## [Task goal]
Among the entries, which lines carry the string "randomNum"? Copy every one.

Web page edit records:
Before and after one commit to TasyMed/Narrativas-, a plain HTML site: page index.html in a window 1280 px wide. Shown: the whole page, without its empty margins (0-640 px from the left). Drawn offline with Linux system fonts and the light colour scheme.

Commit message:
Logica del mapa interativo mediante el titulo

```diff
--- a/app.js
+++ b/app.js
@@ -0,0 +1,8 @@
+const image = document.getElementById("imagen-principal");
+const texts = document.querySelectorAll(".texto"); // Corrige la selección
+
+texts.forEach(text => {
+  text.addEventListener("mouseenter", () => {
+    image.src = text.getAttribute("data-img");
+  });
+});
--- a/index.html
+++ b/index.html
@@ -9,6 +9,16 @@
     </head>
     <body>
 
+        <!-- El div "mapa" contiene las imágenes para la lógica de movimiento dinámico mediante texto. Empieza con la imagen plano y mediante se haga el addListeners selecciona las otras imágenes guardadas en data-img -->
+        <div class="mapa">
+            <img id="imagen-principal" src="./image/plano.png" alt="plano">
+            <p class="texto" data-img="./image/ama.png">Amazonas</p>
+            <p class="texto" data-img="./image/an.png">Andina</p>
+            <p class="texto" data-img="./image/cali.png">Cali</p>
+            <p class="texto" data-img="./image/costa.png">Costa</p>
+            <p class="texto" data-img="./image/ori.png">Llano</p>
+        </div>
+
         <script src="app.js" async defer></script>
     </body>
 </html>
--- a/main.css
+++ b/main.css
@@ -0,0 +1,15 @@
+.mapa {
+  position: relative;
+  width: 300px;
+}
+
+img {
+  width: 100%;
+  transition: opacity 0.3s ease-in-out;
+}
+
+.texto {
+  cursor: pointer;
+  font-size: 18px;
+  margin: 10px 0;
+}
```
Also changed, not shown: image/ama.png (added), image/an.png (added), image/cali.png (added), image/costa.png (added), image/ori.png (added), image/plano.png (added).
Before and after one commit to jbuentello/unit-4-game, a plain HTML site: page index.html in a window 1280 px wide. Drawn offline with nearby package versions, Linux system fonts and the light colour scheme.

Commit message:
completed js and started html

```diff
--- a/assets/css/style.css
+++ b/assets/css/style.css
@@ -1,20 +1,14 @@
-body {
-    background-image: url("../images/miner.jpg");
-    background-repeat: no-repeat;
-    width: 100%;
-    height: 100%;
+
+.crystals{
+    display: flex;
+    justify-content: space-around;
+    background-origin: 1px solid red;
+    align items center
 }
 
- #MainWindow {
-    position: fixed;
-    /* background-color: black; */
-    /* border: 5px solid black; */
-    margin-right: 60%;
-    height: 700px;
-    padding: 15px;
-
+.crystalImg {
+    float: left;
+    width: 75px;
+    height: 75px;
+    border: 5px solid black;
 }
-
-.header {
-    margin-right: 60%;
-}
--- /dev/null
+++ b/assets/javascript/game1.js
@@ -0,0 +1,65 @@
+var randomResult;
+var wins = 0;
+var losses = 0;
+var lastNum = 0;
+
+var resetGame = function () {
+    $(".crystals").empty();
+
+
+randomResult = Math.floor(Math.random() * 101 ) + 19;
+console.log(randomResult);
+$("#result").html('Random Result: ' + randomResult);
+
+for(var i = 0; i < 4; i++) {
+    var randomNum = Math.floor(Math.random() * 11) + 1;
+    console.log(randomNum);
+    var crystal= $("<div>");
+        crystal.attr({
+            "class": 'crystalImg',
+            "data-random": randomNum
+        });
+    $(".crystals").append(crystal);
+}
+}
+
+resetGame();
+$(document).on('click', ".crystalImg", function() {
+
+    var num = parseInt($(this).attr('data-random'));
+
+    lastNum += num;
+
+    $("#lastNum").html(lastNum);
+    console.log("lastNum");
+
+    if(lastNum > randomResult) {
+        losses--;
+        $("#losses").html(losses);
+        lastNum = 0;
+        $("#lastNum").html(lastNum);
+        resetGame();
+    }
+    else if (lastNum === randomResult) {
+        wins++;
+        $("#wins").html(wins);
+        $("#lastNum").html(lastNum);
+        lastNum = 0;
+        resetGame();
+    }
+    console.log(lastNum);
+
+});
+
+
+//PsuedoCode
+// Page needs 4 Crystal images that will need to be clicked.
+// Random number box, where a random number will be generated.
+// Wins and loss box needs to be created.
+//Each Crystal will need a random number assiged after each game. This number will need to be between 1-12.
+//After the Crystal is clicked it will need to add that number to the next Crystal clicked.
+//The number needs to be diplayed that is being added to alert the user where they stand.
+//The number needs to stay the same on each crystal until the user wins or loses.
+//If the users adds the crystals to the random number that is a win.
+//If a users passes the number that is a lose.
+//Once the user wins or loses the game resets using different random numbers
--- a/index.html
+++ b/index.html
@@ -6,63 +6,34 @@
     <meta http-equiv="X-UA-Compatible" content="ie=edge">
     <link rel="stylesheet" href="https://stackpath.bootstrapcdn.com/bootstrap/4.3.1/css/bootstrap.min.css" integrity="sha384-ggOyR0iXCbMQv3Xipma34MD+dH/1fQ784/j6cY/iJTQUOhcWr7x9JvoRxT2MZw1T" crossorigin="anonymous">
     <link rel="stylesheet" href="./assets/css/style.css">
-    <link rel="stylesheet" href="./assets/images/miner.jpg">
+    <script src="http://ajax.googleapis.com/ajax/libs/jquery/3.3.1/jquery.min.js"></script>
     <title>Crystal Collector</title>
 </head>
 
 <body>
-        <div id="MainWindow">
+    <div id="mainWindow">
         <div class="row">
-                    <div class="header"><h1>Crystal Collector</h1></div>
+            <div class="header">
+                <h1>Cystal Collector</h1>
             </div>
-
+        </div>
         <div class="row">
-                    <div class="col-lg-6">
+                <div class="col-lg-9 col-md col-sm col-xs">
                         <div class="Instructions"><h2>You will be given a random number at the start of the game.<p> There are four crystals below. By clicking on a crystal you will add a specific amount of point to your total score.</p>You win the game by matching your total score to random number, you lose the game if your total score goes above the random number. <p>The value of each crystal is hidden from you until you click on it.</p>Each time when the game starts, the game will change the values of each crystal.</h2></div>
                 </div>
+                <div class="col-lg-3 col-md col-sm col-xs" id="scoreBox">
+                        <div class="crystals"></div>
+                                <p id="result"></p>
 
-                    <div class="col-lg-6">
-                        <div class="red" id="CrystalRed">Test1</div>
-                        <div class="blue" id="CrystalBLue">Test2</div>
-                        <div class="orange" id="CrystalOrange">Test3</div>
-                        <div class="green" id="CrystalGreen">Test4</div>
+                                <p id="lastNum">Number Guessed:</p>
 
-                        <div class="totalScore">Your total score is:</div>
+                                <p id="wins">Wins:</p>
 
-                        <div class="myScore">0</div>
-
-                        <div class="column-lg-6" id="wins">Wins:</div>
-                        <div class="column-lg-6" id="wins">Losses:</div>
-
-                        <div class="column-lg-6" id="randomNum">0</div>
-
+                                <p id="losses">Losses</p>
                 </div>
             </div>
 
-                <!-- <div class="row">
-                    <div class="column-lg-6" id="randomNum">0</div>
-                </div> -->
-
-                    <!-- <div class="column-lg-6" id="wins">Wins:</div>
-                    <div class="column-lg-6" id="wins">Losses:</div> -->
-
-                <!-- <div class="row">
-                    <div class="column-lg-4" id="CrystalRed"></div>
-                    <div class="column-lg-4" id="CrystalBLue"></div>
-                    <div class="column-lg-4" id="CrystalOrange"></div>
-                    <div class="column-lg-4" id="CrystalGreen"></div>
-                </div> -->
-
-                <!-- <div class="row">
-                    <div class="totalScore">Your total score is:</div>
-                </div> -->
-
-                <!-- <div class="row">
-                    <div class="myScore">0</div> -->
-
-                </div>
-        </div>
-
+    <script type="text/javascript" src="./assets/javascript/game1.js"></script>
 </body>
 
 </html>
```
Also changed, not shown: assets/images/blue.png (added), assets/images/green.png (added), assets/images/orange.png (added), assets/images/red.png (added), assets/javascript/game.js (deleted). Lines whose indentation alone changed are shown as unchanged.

## [Exercise result]
+    var randomNum = Math.floor(Math.random() * 11) + 1;
+    console.log(randomNum);
+            "data-random": randomNum
-                        <div class="column-lg-6" id="randomNum">0</div>
-                    <div class="column-lg-6" id="randomNum">0</div>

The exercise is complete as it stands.